■ Input data
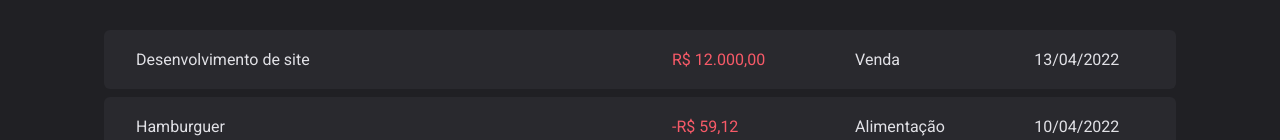
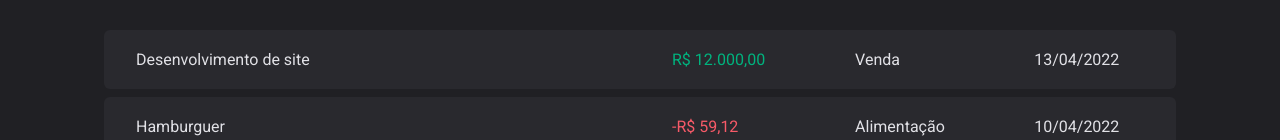
Before and after one commit to matheusbr1/dtmoney-ignite, a React (Vite) app: page / in a window 1280 px wide. Shown: the part 399-539 px from the top of the page. Built offline with nearby package versions, Linux system fonts and the light colour scheme.

Commit message:
fix: change style props in the TransactionsTable PriceHighlight

```diff
--- a/src/pages/Transactions/styles.ts
+++ b/src/pages/Transactions/styles.ts
@@ -33,7 +33,7 @@ interface PriceHighlightProps {
 }
 
 export const PriceHighlight = styled.span<PriceHighlightProps>`
-  color: ${props => props.color === 'income'
+  color: ${props => props.variant === 'income'
     ? props.theme["green-300"]
     : props.theme["red-300"]
   }
```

■ Activity
Repeat the records above exactly, without any pictures.

■ Exercise response
Before and after one commit to matheusbr1/dtmoney-ignite, a React (Vite) app: page / in a window 1280 px wide. Shown: the part 399-539 px from the top of the page. Built offline with nearby package versions, Linux system fonts and the light colour scheme.

Commit message:
fix: change style props in the TransactionsTable PriceHighlight

```diff
--- a/src/pages/Transactions/styles.ts
+++ b/src/pages/Transactions/styles.ts
@@ -33,7 +33,7 @@ interface PriceHighlightProps {
 }
 
 export const PriceHighlight = styled.span<PriceHighlightProps>`
-  color: ${props => props.color === 'income'
+  color: ${props => props.variant === 'income'
     ? props.theme["green-300"]
     : props.theme["red-300"]
   }
```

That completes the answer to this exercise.